Aircrete blocks are the most sustainable type of concrete blocks, and can help meet the Code for Sustainable Homes, with up to 80% recycled content, and significantly reduced transportation costs due to lower weight to volume ratio.
Light aggregate blocks can also contain recycled contents as their aggregate, usually called secondary-aggregates because they are the secondary byproducts of various manufacturing processes.
Regulations to Consider when Specifying Blockwork
Although the building regulations don’t directly address the use of concrete blocks in buildings, wall constructions utilising them must adhere to the Building Regulations Approved Document Part E Resistance to the passage of sound and Approved Document Part L Conservation of fuel and power.
Both of these documents set out minimum requirements for both the passage of sound and energy through walls and other building elements in new buildings and existing buildings being renovated.
For simplicity, only the regulations applying to residential dwellings will be discussed here.
For new residential buildings, the minimum airborne sound transmission for walls is 45dB, while for existing buildings, the minimum airborne sound transmission for is 43dB.
Part E requires that 10% of all dwellings undergo Pre-Completion Testing (PCT) for acoustical compliance on site. This testing must be done by a test body with the correct accreditation.
Alternatively, specifiers may use a Robust Detail (RD) separating floors, to demonstrate Part E compliance and eliminate the need for pre-completion testing.
For new buildings, the thermal performance of external walls must be 0.30 W/m2.K, while for renovations, external walls with cavity insulation with a heat-loss of over 0.70 W/m2.K should be upgraded so as to have a heat-loss of of 0.50 W/m2.K, while external walls with external/internal insulation ith a heat-loss over 0.70 W/m2.K should be upgraded so as to have a U-value of 0.30 W/m2.K.
You should be aware that the building regulations stipulate further energy saving measures that go above and beyond maximum heat-loss values for walls.

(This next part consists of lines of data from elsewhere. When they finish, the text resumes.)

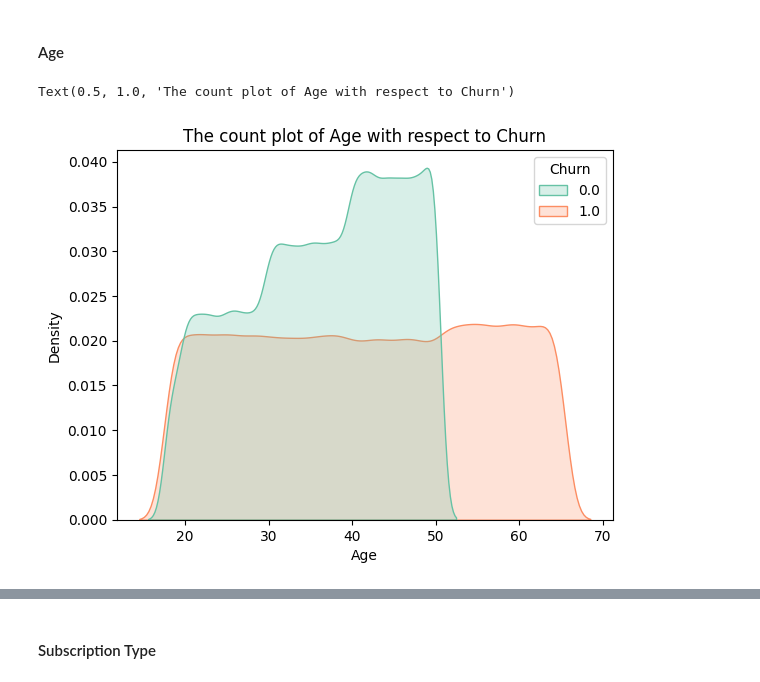
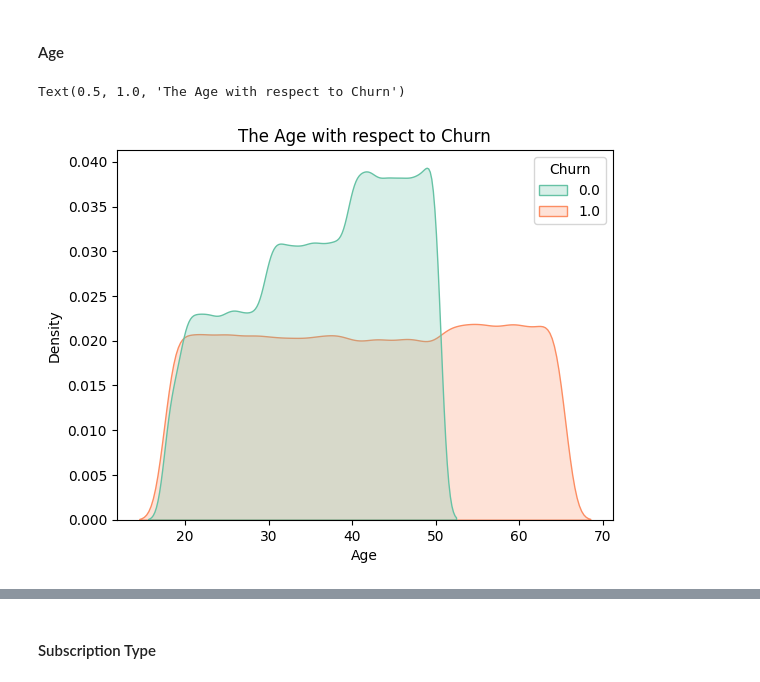
Before and after one commit to Alwin-Sajan/Churn-Project, a Jupyter notebook: Churn_Project.ipynb, the cells around one changed output, grey strips where cells are left out. Cells and saved outputs as stored; diff of their text form; code cells hidden in the pictures.

```diff
--- a/Churn_Project.ipynb
+++ b/Churn_Project.ipynb
@@ -120,15 +117,15 @@ df.head(5)
 # %%
 # 1. Age
 
 target_name = "Churn"
 particular_column = "Age"
 
 # plt.figure(figsize=(10, 6))
 sns.kdeplot(data=df, x='Age', hue='Churn', common_norm=False, fill=True, palette='Set2')
-plt.title(f'The count plot of {particular_column} with respect to {target_name}')
+plt.title(f'The {particular_column} with respect to {target_name}')
 # %% [output]
-Text(0.5, 1.0, 'The count plot of Age with respect to Churn')
+Text(0.5, 1.0, 'The Age with respect to Churn')
-[figure, old version]
+[figure, new version]
 # %%
 plt.figure(figsize=(20, 6))
 sns.barplot(data=df,x='Age',y='Churn',hue='Gender')
```
Also changed, not shown: parts of 21 cells of this notebook.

Finally, its also important to check that the products you’re specifying are BBA (British Board of Agrement) Certified, so that they comply with building regulations and can be signed off by a building control officer.